The regulations set out the components of the due-diligence system. The bulk of these regulations apply to the person or business that first places the timber on the EU market, referred to as the operator. The operator should not place any order for timber until he has been through the due-diligence procedures. These are:
- Operators must use credible information about the supplier and country of origin of the timber they buy. The operator does not need to have all of this information directly but must be able to access it.
- The operator must have a risk-assessment procedure in place to take account of the reliability of information he receives. This includes an understanding of the prevalence of illegal harvesting in the timber’s country of origin, a long and complex supply chain, and also any indications of low risk levels such as certification of the wood and a credible verification of its legality.
- The operator must put risk-mitigation procedures in place if there is some risk of illegal timber in a product he is buying. The regulations do not provide any guidance as to how this can be achieved. Professional associations such as the Timber Trade Federation in Britain have developed business tools that will help companies to comply with this regulation. Other private consultancy companies – monitoring organizations that have been formally recognised by the European Commission — will also be able to provide timber companies with a ready-made due-diligence system.

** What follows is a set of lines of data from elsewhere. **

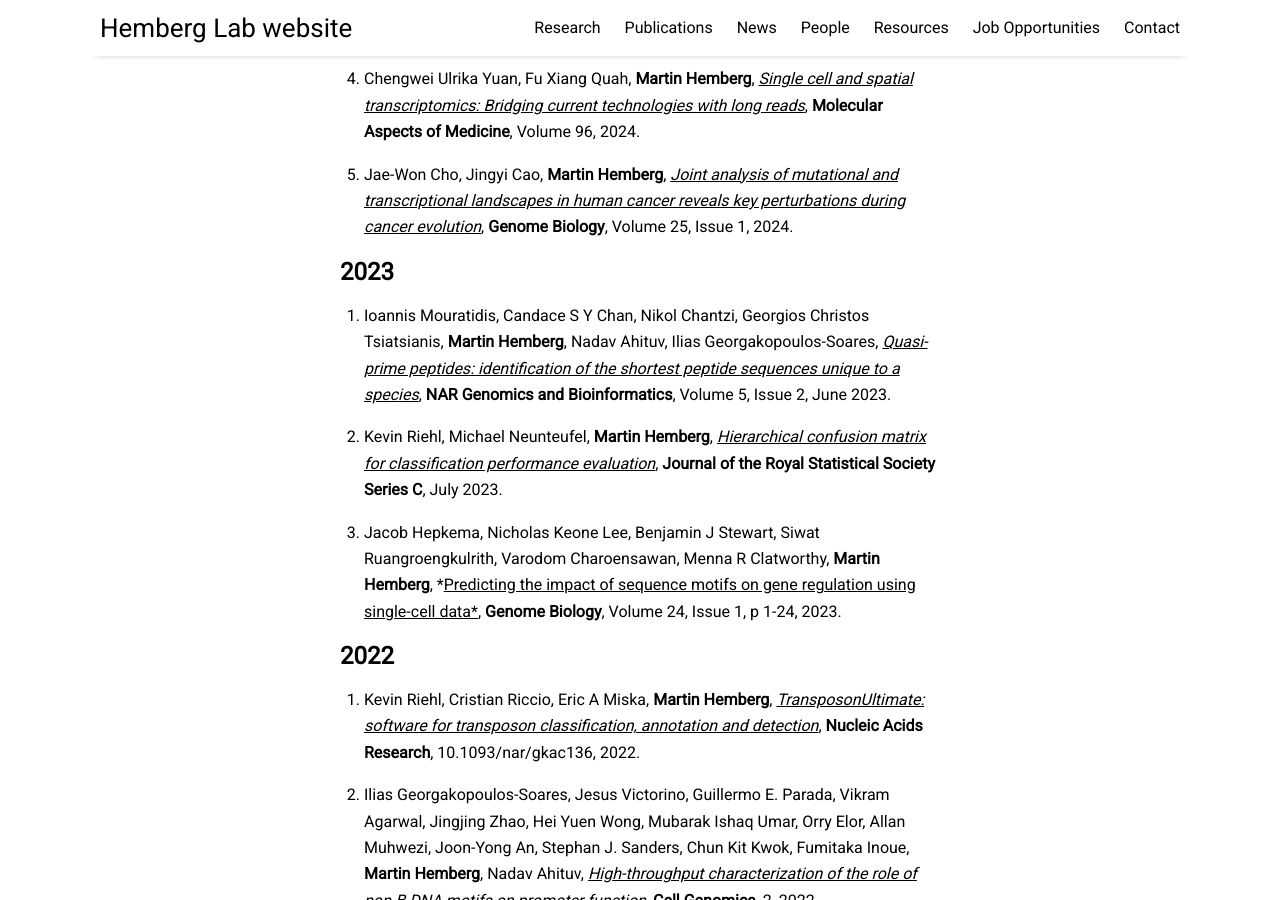
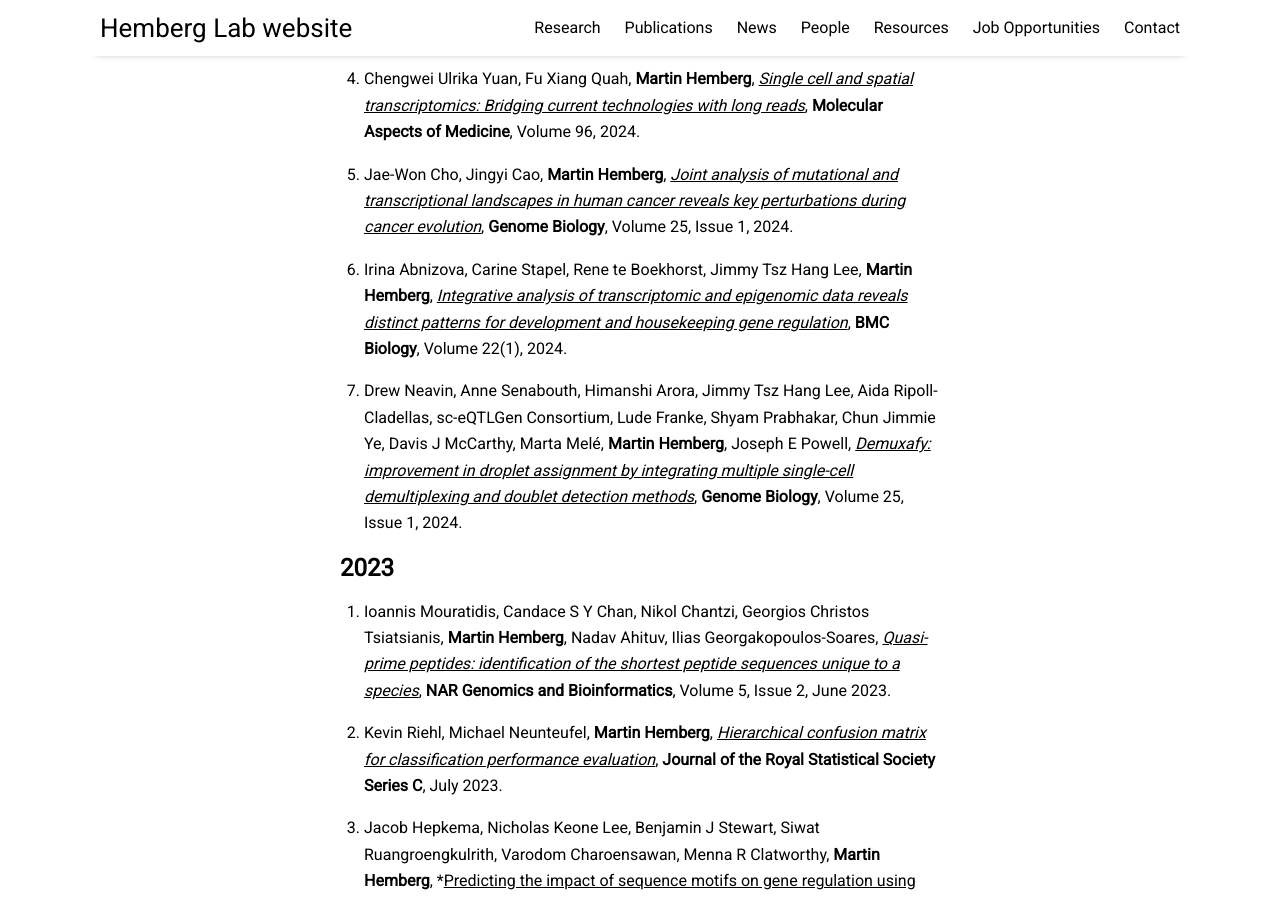
Before and after one commit to jaewon-cho/sdfasdf2dscf34fad.github.io, a Jekyll site: the page built from pages/publications.md, in a window 1280 px wide and 900 px high, scrolled down 703 px. Built offline with Jekyll 4.4.1, drawn with Linux system fonts in a browser that asks for light colours; nearby versions of some CDN libraries.

Commit message:
Updated publications

```diff
--- a/pages/publications.md
+++ b/pages/publications.md
@@ -19,6 +19,11 @@ For an up to date list of all publications (including preprints), please see [Go
 4. Chengwei Ulrika Yuan, Fu Xiang Quah, **Martin Hemberg**, [*Single cell and spatial transcriptomics: Bridging current technologies with long reads*](https://www.sciencedirect.com/science/article/pii/S0098299724000141), **Molecular Aspects of Medicine**, Volume 96, 2024.
 
 5. Jae-Won Cho, Jingyi Cao, **Martin Hemberg**, [*Joint analysis of mutational and transcriptional landscapes in human cancer reveals key perturbations during cancer evolution*](https://link.springer.com/article/10.1186/s13059-024-03201-1), **Genome Biology**, Volume 25, Issue 1, 2024.
+
+6. Irina Abnizova, Carine Stapel, Rene te Boekhorst, Jimmy Tsz Hang Lee, **Martin Hemberg**, [*Integrative analysis of transcriptomic and epigenomic data reveals distinct patterns for development and housekeeping gene regulation*](https://bmcbiol.biomedcentral.com/articles/10.1186/s12915-024-01869-2), **BMC Biology**, Volume 22(1), 2024.
+
+7. Drew Neavin, Anne Senabouth, Himanshi Arora, Jimmy Tsz Hang Lee, Aida Ripoll-Cladellas, sc-eQTLGen Consortium, Lude Franke, Shyam Prabhakar, Chun Jimmie Ye, Davis J McCarthy, Marta Melé, **Martin Hemberg**, Joseph E Powell, [*Demuxafy: improvement in droplet assignment by integrating multiple single-cell demultiplexing and doublet detection methods*](https://link.springer.com/article/10.1186/s13059-024-03224-8a), **Genome Biology**, Volume 25, Issue 1, 2024.
+
 
 ## <a id="2023"></a>2023
 
```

A trader is anyone who buys timber or a timber product once it has been placed on the EU market. The regulations state that the trader has to keep records for at least five years on timber purchases. These must specify the operator or trader from whom the timber was bought and the trader to whom the timber or timber products were sold.
Retroactive Application and Penalties
It is also important to note that timber products that may have been purchased before March 2013 also fall under the remit of these regulations. This means that both operators and traders have to review their stocks of timber and timber products and assess whether they may be made from illegally harvested timber.
Each EU member state has appointed a competent authority to ensure compliance with the new regulations. The penalties it may impose are as follows:
- Fines proportionate to the environmental damage caused by the illegal timber harvesting, the value of the timber and the tax losses resulting from any infringement.
- Seizure of illegal timber and timber products and an immediate suspension of the operator’s or trader’s authorisation to trade.